Library FAQ

Answers to common questions about doing research and using the library.

My professor says I have to use "scholarly" or "peer-reviewed" sources. What does that mean?

  |   0   0   |   Last updated on Nov 25, 2019    evaluating sources research process glossary


Scholarly sources are those created by scholars or other experts to report the results of their original research to other scholars in the field. They include references and a bibliography and typically use specialized language that can be difficult for those outside the field to understand. These sources often undergo the rigorous process of peer-review before they are published. This means scholars in the author's field or discipline review and evaluate the article for quality and validity. If lacking, the article may be rejected. Reviewers often offer suggestions for revision as a condition of acceptance.
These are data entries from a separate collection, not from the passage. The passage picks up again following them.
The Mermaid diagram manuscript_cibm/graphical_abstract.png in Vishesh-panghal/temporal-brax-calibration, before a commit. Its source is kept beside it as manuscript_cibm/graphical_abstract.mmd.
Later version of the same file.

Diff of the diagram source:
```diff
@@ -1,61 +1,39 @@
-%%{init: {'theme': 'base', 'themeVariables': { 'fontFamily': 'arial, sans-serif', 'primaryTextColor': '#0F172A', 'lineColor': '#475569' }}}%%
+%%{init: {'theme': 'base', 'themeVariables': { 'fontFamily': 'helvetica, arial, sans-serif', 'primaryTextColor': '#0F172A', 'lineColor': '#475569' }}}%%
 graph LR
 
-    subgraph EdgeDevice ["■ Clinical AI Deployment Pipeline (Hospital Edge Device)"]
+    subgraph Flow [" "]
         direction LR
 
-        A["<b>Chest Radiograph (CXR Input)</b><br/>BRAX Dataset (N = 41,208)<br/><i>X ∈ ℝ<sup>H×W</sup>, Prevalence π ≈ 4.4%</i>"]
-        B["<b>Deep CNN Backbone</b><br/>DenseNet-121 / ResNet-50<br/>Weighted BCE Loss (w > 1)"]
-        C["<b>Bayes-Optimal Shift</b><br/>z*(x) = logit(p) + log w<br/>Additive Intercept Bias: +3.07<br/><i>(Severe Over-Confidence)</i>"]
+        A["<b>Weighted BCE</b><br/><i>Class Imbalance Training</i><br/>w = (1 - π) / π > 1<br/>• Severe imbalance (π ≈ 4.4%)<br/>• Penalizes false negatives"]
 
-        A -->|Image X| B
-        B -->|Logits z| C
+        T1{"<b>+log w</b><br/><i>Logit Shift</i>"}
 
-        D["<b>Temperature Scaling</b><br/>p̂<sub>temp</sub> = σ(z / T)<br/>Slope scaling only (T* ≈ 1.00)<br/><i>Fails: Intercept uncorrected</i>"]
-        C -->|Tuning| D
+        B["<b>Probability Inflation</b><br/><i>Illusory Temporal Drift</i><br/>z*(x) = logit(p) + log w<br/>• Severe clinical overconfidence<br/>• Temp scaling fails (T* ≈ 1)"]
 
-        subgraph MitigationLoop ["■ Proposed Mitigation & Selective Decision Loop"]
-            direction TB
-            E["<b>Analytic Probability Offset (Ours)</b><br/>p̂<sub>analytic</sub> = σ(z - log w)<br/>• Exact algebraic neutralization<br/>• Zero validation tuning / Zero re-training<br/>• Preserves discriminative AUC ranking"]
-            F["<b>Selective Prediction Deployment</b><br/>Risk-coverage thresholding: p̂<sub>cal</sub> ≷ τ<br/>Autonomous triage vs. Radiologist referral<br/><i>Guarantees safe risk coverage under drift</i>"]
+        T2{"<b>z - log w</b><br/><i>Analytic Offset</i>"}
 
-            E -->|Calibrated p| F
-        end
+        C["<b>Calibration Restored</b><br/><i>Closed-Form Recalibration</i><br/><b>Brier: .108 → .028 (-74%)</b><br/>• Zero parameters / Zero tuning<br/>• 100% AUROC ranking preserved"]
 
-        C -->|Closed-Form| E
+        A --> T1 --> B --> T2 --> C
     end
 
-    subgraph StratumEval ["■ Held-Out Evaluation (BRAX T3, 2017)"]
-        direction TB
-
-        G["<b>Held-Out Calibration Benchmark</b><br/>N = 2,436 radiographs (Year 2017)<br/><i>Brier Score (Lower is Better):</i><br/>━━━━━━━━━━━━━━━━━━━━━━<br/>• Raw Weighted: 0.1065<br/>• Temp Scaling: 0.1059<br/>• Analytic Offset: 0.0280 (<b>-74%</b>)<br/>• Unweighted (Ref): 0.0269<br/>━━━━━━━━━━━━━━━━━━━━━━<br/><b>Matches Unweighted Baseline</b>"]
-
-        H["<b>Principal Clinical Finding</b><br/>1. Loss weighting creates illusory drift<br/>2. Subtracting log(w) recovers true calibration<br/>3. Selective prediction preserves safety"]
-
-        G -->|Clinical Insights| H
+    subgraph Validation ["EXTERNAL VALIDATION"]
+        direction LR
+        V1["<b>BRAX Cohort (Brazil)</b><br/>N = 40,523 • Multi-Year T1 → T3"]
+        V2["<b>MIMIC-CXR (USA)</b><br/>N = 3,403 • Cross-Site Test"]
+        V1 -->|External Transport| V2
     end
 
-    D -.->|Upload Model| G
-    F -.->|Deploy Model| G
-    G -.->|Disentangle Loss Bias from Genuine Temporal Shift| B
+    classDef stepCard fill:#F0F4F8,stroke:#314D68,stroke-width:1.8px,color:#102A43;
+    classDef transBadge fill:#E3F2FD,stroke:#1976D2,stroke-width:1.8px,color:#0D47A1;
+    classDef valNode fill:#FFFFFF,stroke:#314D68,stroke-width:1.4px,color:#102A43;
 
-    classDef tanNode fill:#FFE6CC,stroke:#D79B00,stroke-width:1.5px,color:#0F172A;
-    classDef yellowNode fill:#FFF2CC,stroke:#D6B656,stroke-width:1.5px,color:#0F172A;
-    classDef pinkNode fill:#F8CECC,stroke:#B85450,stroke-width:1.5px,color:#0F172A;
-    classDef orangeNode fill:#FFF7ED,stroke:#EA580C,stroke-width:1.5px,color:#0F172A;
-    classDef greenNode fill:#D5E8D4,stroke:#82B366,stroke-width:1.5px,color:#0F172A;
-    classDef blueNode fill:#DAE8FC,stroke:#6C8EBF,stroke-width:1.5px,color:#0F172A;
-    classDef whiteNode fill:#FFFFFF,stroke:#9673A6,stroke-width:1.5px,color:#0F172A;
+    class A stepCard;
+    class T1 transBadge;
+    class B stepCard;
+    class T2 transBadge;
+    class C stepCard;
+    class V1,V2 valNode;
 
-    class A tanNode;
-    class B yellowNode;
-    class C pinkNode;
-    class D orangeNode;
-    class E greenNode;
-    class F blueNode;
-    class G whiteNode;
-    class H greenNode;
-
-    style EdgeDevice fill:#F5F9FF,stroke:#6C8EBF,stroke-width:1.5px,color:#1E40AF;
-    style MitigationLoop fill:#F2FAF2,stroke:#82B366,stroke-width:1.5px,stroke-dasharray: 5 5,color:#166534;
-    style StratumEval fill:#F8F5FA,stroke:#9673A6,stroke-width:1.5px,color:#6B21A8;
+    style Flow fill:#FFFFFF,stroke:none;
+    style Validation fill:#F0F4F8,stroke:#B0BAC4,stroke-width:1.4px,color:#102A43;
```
If you need help determining if a source is scholarly, contact us or talk with your professor. You can also use the library's Rate My Source tool to get started.

If you need help reading and understanding scholarly articles, look at the library's Reading Strategies page. 

Evaluating Sources

Scholarly Sources